British engineer Kevin Warwick is perhaps one of, if not the, most prominent researchers of human enhancement through technology. Believing that in order to stay relevant humans need to upgrade themselves alongside technology, Warwick has quite often gone under the knife himself. In 2002 he had 100 electrodes connected to his nervous system via an implant in his forearm. With this implant he was able to connect his nervous system to the internet! Through it he was able to control a ‘third’ robotic hand, even receiving sensory feedback from its fingertips. To Warwick, it proved that the human body and brain can be two separate entities, not even having to be in the same place and that in the future your ‘body’ could be anything from a human like-robot (like in the movie Surrogates (2009)), to a building. Yep.

So this is all well and good, but what about the military applications of this technology? Where are our Robocops, Terminators and Inspector Gadgets? Well, in America, the Department of Defence Biotechnologies for Health and Human Council believes that the U.S. Army could be comprised of cyborg soldiers as early as the year 2050. A 2019 report released by the U.S. Army’s Combat Capabilities Development Command claims that soldiers could have their sight and hearing enhanced while also having increased muscular control through a web of optical wires. Perhaps the most striking claim however is the reports suggestion, that soldiers would have “direct neural enhancement of the human brain for two-way data transfer”. The report states that, “Neural implants for brain-computer interfacing (BCI) would allow for seamless interaction between individuals and secondary assets (machines). This control could be exerted upon drones, weapons systems, and other remote systems operated by an enhanced individual”.
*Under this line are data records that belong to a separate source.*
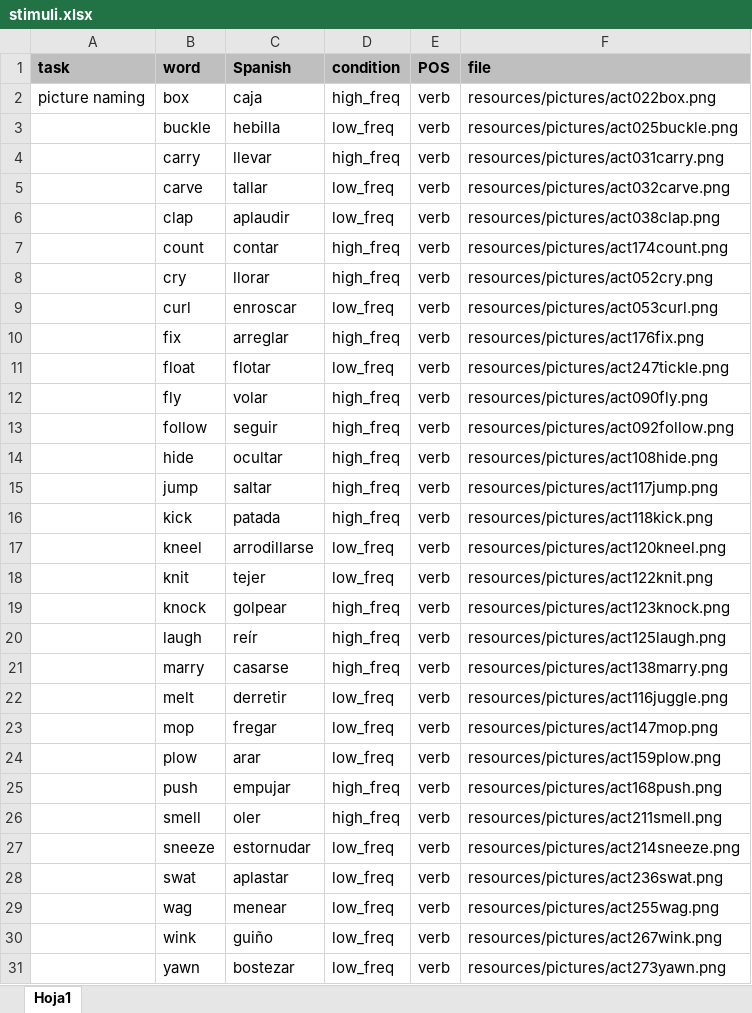
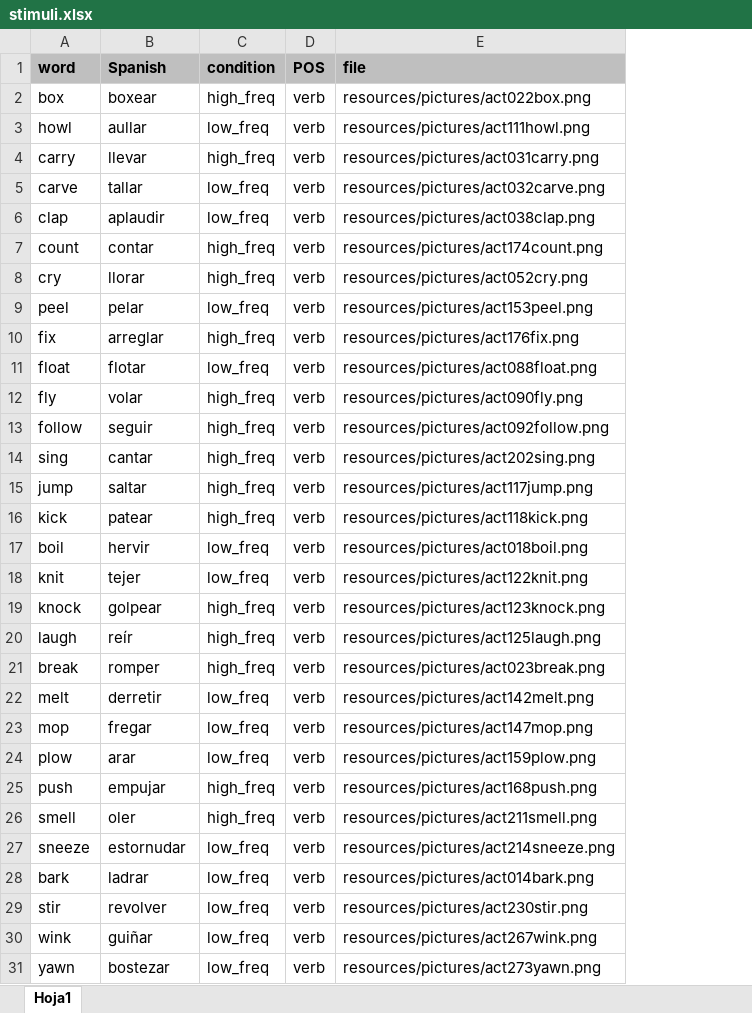
Before and after one commit to Aselser/rutvik-picture-naming, an Excel workbook: resources/actions/stimuli/stimuli.xlsx, sheet Hoja1, drawn as a sheet; values as stored, in another font and other column widths than the file's, no borders; removed rows and columns are numbered as before the commit, all else as after; the diff names each change by its address in the sheet, - before the commit and + after, or states it on an @@ line.

```diff
--- a/resources/actions/stimuli/stimuli.xlsx (sheet Hoja1)
+++ b/resources/actions/stimuli/stimuli.xlsx (sheet Hoja1)
-column A (task), row 2: picture naming
-B2 (Spanish): caja
+B2 (Spanish): boxear
-A3 (word): buckle
+A3 (word): howl
-B3 (Spanish): hebilla
+B3 (Spanish): aullar
-E3 (file): resources/pictures/act025buckle.png
+E3 (file): resources/pictures/act111howl.png
-A9 (word): curl
+A9 (word): peel
-B9 (Spanish): enroscar
+B9 (Spanish): pelar
-E9 (file): resources/pictures/act053curl.png
+E9 (file): resources/pictures/act153peel.png
-E11 (file): resources/pictures/act247tickle.png
+E11 (file): resources/pictures/act088float.png
-A14 (word): hide
+A14 (word): sing
-B14 (Spanish): ocultar
+B14 (Spanish): cantar
-E14 (file): resources/pictures/act108hide.png
+E14 (file): resources/pictures/act202sing.png
-B16 (Spanish): patada
+B16 (Spanish): patear
-A17 (word): kneel
+A17 (word): boil
-B17 (Spanish): arrodillarse
+B17 (Spanish): hervir
-E17 (file): resources/pictures/act120kneel.png
+E17 (file): resources/pictures/act018boil.png
-A21 (word): marry
+A21 (word): break
-B21 (Spanish): casarse
+B21 (Spanish): romper
-E21 (file): resources/pictures/act138marry.png
+E21 (file): resources/pictures/act023break.png
-E22 (file): resources/pictures/act116juggle.png
+E22 (file): resources/pictures/act142melt.png
-A28 (word): swat
+A28 (word): bark
-B28 (Spanish): aplastar
+B28 (Spanish): ladrar
-E28 (file): resources/pictures/act236swat.png
+E28 (file): resources/pictures/act014bark.png
-A29 (word): wag
+A29 (word): stir
-B29 (Spanish): menear
+B29 (Spanish): revolver
-E29 (file): resources/pictures/act255wag.png
+E29 (file): resources/pictures/act230stir.png
-B30 (Spanish): guiño
+B30 (Spanish): guiñar
```
Also changed, not shown: resources/actions/stimuli/practice.xlsx, resources/objects/stimuli/practice.xlsx, 33 other files.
Does this sound familiar? Essentially, through combining the technologies that Kennedy and Warwick have pioneered nearly two decades ago, the US Army want to give their soldiers the ability to launch drone strikes with their minds. Kinda sounds like something out of Science Fiction eh?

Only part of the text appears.